• WORK ITEM
What is needed is the number of lines below that contain the string "streptogramin", with no other text.

----

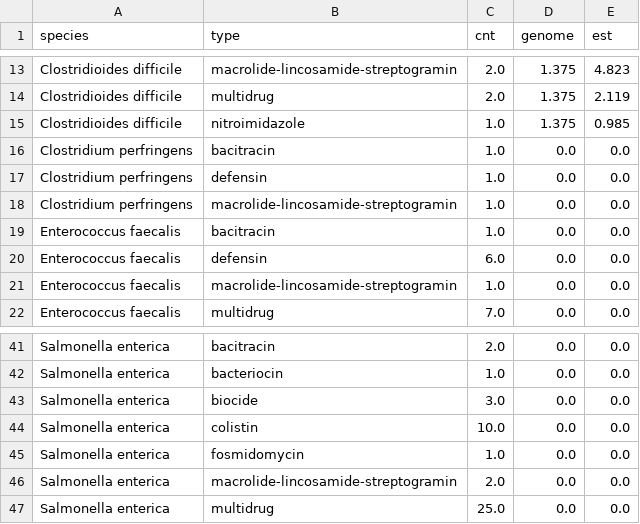
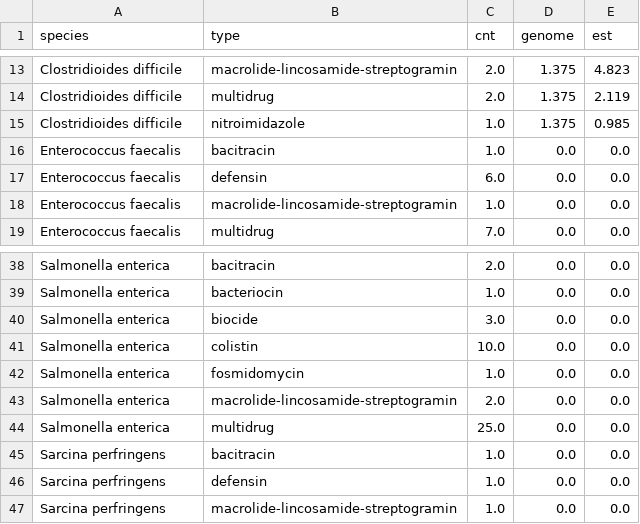
Before and after one commit to xinehc/argo-evaluation, a TSV file: fig4/d6331.type.tsv, drawn as a sheet; only a part is shown, gaps mark what is left out; removed rows and columns are numbered as before the commit, all else as after; the diff names each change by its address in the sheet, - before the commit and + after, or states it on an @@ line.

```diff
--- a/fig4/d6331.type.tsv
+++ b/fig4/d6331.type.tsv
-row 16: Clostridium perfringens | bacitracin | 1.0 | 0.0 | 0.0
-row 17: Clostridium perfringens | defensin | 1.0 | 0.0 | 0.0
-row 18: Clostridium perfringens | macrolide-lincosamide-streptogramin | 1.0 | 0.0 | 0.0
+row 45: Sarcina perfringens | bacitracin | 1.0 | 0.0 | 0.0
+row 46: Sarcina perfringens | defensin | 1.0 | 0.0 | 0.0
+row 47: Sarcina perfringens | macrolide-lincosamide-streptogramin | 1.0 | 0.0 | 0.0
```
Also changed, not shown: fig4/d6331.subtype.tsv, 9 other files.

----

• EXERCISE RESULT
2